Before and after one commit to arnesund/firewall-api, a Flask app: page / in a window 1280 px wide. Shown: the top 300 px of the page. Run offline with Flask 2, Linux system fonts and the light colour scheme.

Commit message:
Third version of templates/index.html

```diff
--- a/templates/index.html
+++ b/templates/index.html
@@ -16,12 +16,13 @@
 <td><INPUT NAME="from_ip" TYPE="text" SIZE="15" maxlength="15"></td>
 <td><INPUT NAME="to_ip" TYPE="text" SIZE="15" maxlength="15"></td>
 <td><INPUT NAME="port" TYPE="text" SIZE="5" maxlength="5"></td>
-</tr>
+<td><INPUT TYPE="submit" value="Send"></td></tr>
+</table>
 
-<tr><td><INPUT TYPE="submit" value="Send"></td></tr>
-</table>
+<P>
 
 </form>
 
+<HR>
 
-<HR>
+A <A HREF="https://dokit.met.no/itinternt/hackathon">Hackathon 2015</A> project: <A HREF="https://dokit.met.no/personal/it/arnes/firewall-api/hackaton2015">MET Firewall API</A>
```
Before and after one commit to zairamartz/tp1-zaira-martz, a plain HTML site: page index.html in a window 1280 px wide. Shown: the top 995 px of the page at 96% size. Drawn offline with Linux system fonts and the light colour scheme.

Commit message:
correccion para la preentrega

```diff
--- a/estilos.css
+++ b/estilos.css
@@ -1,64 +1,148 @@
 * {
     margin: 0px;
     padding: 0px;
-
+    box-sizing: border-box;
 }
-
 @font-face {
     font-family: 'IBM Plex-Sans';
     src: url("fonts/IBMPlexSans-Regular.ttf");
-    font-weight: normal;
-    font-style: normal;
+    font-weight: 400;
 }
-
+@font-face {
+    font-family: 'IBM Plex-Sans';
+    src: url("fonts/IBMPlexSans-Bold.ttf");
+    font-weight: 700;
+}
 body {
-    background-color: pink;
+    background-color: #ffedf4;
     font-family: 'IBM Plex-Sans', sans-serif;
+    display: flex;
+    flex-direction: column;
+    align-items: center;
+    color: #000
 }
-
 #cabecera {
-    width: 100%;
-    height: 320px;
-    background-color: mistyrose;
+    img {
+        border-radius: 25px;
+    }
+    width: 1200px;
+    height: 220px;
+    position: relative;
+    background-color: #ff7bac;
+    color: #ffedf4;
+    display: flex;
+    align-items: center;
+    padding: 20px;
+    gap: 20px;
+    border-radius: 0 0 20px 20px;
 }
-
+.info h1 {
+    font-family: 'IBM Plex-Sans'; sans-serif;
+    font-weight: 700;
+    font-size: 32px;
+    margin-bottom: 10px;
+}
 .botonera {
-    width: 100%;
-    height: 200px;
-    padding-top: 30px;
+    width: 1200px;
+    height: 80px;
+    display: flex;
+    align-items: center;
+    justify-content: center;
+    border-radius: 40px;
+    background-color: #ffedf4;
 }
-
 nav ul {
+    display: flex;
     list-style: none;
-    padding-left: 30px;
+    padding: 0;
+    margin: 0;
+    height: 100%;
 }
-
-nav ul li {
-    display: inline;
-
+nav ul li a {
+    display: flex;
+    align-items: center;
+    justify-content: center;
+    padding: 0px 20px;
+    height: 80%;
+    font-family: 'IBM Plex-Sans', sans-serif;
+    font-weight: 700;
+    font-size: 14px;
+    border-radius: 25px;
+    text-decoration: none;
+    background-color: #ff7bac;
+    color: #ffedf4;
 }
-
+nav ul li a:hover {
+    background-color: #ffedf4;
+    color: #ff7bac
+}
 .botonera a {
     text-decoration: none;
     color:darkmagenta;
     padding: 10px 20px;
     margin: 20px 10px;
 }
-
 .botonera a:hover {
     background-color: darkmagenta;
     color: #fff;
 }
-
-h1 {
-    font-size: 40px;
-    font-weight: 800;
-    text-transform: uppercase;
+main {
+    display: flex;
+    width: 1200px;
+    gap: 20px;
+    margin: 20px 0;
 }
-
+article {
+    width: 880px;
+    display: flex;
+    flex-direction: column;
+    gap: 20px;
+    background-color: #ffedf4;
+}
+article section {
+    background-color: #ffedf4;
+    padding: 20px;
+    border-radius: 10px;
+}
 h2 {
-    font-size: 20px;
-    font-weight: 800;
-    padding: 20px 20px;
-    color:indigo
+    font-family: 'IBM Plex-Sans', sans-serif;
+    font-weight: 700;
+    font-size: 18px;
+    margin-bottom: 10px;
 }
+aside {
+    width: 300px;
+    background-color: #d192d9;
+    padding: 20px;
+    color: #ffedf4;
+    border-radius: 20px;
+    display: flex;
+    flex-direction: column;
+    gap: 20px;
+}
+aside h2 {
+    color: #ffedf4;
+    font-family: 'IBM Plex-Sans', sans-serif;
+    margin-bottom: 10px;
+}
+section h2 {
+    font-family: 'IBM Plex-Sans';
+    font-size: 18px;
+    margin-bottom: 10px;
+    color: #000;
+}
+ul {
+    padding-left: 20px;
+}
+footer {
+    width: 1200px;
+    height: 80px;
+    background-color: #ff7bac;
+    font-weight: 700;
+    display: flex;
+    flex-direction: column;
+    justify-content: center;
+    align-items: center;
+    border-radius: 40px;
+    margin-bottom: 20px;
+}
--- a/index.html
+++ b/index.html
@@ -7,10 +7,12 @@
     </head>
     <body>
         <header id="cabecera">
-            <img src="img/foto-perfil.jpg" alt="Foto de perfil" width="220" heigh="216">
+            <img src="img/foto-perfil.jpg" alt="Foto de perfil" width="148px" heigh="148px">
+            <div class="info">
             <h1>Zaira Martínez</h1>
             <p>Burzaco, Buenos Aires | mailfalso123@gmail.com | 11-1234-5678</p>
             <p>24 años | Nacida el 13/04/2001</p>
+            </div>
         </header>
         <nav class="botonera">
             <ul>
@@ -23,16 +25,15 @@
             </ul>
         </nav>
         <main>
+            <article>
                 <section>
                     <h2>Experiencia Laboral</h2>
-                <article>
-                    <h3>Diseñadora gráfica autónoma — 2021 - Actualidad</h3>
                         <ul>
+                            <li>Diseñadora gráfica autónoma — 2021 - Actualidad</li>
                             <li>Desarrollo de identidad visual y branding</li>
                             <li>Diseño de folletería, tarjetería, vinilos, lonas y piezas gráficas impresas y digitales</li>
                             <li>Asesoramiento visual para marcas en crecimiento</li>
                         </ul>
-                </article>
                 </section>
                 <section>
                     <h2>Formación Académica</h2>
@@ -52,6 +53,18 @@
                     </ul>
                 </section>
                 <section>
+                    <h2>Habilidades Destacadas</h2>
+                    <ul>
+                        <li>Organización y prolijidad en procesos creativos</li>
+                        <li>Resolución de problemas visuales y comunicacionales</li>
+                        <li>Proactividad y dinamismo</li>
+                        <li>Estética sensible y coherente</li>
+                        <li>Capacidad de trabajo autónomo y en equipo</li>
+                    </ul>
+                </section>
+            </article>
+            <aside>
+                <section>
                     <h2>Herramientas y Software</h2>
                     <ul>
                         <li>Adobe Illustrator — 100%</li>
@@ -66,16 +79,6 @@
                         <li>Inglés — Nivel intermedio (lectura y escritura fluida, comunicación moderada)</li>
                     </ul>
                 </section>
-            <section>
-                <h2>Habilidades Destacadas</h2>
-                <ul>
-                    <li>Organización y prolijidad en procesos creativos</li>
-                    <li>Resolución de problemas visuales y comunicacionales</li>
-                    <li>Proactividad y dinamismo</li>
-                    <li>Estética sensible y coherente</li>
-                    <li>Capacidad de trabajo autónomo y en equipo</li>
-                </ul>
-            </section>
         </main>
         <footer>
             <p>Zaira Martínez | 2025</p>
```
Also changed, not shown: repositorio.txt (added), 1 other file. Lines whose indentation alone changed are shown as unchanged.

#### What is being asked:
All of the records above are to be returned exactly as they stand.

#### Reply:
Before and after one commit to arnesund/firewall-api, a Flask app: page / in a window 1280 px wide. Shown: the top 300 px of the page. Run offline with Flask 2, Linux system fonts and the light colour scheme.

Commit message:
Third version of templates/index.html

```diff
--- a/templates/index.html
+++ b/templates/index.html
@@ -16,12 +16,13 @@
 <td><INPUT NAME="from_ip" TYPE="text" SIZE="15" maxlength="15"></td>
 <td><INPUT NAME="to_ip" TYPE="text" SIZE="15" maxlength="15"></td>
 <td><INPUT NAME="port" TYPE="text" SIZE="5" maxlength="5"></td>
-</tr>
+<td><INPUT TYPE="submit" value="Send"></td></tr>
+</table>
 
-<tr><td><INPUT TYPE="submit" value="Send"></td></tr>
-</table>
+<P>
 
 </form>
 
+<HR>
 
-<HR>
+A <A HREF="https://dokit.met.no/itinternt/hackathon">Hackathon 2015</A> project: <A HREF="https://dokit.met.no/personal/it/arnes/firewall-api/hackaton2015">MET Firewall API</A>
```
Before and after one commit to zairamartz/tp1-zaira-martz, a plain HTML site: page index.html in a window 1280 px wide. Shown: the top 995 px of the page at 96% size. Drawn offline with Linux system fonts and the light colour scheme.

Commit message:
correccion para la preentrega

```diff
--- a/estilos.css
+++ b/estilos.css
@@ -1,64 +1,148 @@
 * {
     margin: 0px;
     padding: 0px;
-
+    box-sizing: border-box;
 }
-
 @font-face {
     font-family: 'IBM Plex-Sans';
     src: url("fonts/IBMPlexSans-Regular.ttf");
-    font-weight: normal;
-    font-style: normal;
+    font-weight: 400;
 }
-
+@font-face {
+    font-family: 'IBM Plex-Sans';
+    src: url("fonts/IBMPlexSans-Bold.ttf");
+    font-weight: 700;
+}
 body {
-    background-color: pink;
+    background-color: #ffedf4;
     font-family: 'IBM Plex-Sans', sans-serif;
+    display: flex;
+    flex-direction: column;
+    align-items: center;
+    color: #000
 }
-
 #cabecera {
-    width: 100%;
-    height: 320px;
-    background-color: mistyrose;
+    img {
+        border-radius: 25px;
+    }
+    width: 1200px;
+    height: 220px;
+    position: relative;
+    background-color: #ff7bac;
+    color: #ffedf4;
+    display: flex;
+    align-items: center;
+    padding: 20px;
+    gap: 20px;
+    border-radius: 0 0 20px 20px;
 }
-
+.info h1 {
+    font-family: 'IBM Plex-Sans'; sans-serif;
+    font-weight: 700;
+    font-size: 32px;
+    margin-bottom: 10px;
+}
 .botonera {
-    width: 100%;
-    height: 200px;
-    padding-top: 30px;
+    width: 1200px;
+    height: 80px;
+    display: flex;
+    align-items: center;
+    justify-content: center;
+    border-radius: 40px;
+    background-color: #ffedf4;
 }
-
 nav ul {
+    display: flex;
     list-style: none;
-    padding-left: 30px;
+    padding: 0;
+    margin: 0;
+    height: 100%;
 }
-
-nav ul li {
-    display: inline;
-
+nav ul li a {
+    display: flex;
+    align-items: center;
+    justify-content: center;
+    padding: 0px 20px;
+    height: 80%;
+    font-family: 'IBM Plex-Sans', sans-serif;
+    font-weight: 700;
+    font-size: 14px;
+    border-radius: 25px;
+    text-decoration: none;
+    background-color: #ff7bac;
+    color: #ffedf4;
 }
-
+nav ul li a:hover {
+    background-color: #ffedf4;
+    color: #ff7bac
+}
 .botonera a {
     text-decoration: none;
     color:darkmagenta;
     padding: 10px 20px;
     margin: 20px 10px;
 }
-
 .botonera a:hover {
     background-color: darkmagenta;
     color: #fff;
 }
-
-h1 {
-    font-size: 40px;
-    font-weight: 800;
-    text-transform: uppercase;
+main {
+    display: flex;
+    width: 1200px;
+    gap: 20px;
+    margin: 20px 0;
 }
-
+article {
+    width: 880px;
+    display: flex;
+    flex-direction: column;
+    gap: 20px;
+    background-color: #ffedf4;
+}
+article section {
+    background-color: #ffedf4;
+    padding: 20px;
+    border-radius: 10px;
+}
 h2 {
-    font-size: 20px;
-    font-weight: 800;
-    padding: 20px 20px;
-    color:indigo
+    font-family: 'IBM Plex-Sans', sans-serif;
+    font-weight: 700;
+    font-size: 18px;
+    margin-bottom: 10px;
 }
+aside {
+    width: 300px;
+    background-color: #d192d9;
+    padding: 20px;
+    color: #ffedf4;
+    border-radius: 20px;
+    display: flex;
+    flex-direction: column;
+    gap: 20px;
+}
+aside h2 {
+    color: #ffedf4;
+    font-family: 'IBM Plex-Sans', sans-serif;
+    margin-bottom: 10px;
+}
+section h2 {
+    font-family: 'IBM Plex-Sans';
+    font-size: 18px;
+    margin-bottom: 10px;
+    color: #000;
+}
+ul {
+    padding-left: 20px;
+}
+footer {
+    width: 1200px;
+    height: 80px;
+    background-color: #ff7bac;
+    font-weight: 700;
+    display: flex;
+    flex-direction: column;
+    justify-content: center;
+    align-items: center;
+    border-radius: 40px;
+    margin-bottom: 20px;
+}
--- a/index.html
+++ b/index.html
@@ -7,10 +7,12 @@
     </head>
     <body>
         <header id="cabecera">
-            <img src="img/foto-perfil.jpg" alt="Foto de perfil" width="220" heigh="216">
+            <img src="img/foto-perfil.jpg" alt="Foto de perfil" width="148px" heigh="148px">
+            <div class="info">
             <h1>Zaira Martínez</h1>
             <p>Burzaco, Buenos Aires | mailfalso123@gmail.com | 11-1234-5678</p>
             <p>24 años | Nacida el 13/04/2001</p>
+            </div>
         </header>
         <nav class="botonera">
             <ul>
@@ -23,16 +25,15 @@
             </ul>
         </nav>
         <main>
+            <article>
                 <section>
                     <h2>Experiencia Laboral</h2>
-                <article>
-                    <h3>Diseñadora gráfica autónoma — 2021 - Actualidad</h3>
                         <ul>
+                            <li>Diseñadora gráfica autónoma — 2021 - Actualidad</li>
                             <li>Desarrollo de identidad visual y branding</li>
                             <li>Diseño de folletería, tarjetería, vinilos, lonas y piezas gráficas impresas y digitales</li>
                             <li>Asesoramiento visual para marcas en crecimiento</li>
                         </ul>
-                </article>
                 </section>
                 <section>
                     <h2>Formación Académica</h2>
@@ -52,6 +53,18 @@
                     </ul>
                 </section>
                 <section>
+                    <h2>Habilidades Destacadas</h2>
+                    <ul>
+                        <li>Organización y prolijidad en procesos creativos</li>
+                        <li>Resolución de problemas visuales y comunicacionales</li>
+                        <li>Proactividad y dinamismo</li>
+                        <li>Estética sensible y coherente</li>
+                        <li>Capacidad de trabajo autónomo y en equipo</li>
+                    </ul>
+                </section>
+            </article>
+            <aside>
+                <section>
                     <h2>Herramientas y Software</h2>
                     <ul>
                         <li>Adobe Illustrator — 100%</li>
@@ -66,16 +79,6 @@
                         <li>Inglés — Nivel intermedio (lectura y escritura fluida, comunicación moderada)</li>
                     </ul>
                 </section>
-            <section>
-                <h2>Habilidades Destacadas</h2>
-                <ul>
-                    <li>Organización y prolijidad en procesos creativos</li>
-                    <li>Resolución de problemas visuales y comunicacionales</li>
-                    <li>Proactividad y dinamismo</li>
-                    <li>Estética sensible y coherente</li>
-                    <li>Capacidad de trabajo autónomo y en equipo</li>
-                </ul>
-            </section>
         </main>
         <footer>
             <p>Zaira Martínez | 2025</p>
```
Also changed, not shown: repositorio.txt (added), 1 other file. Lines whose indentation alone changed are shown as unchanged.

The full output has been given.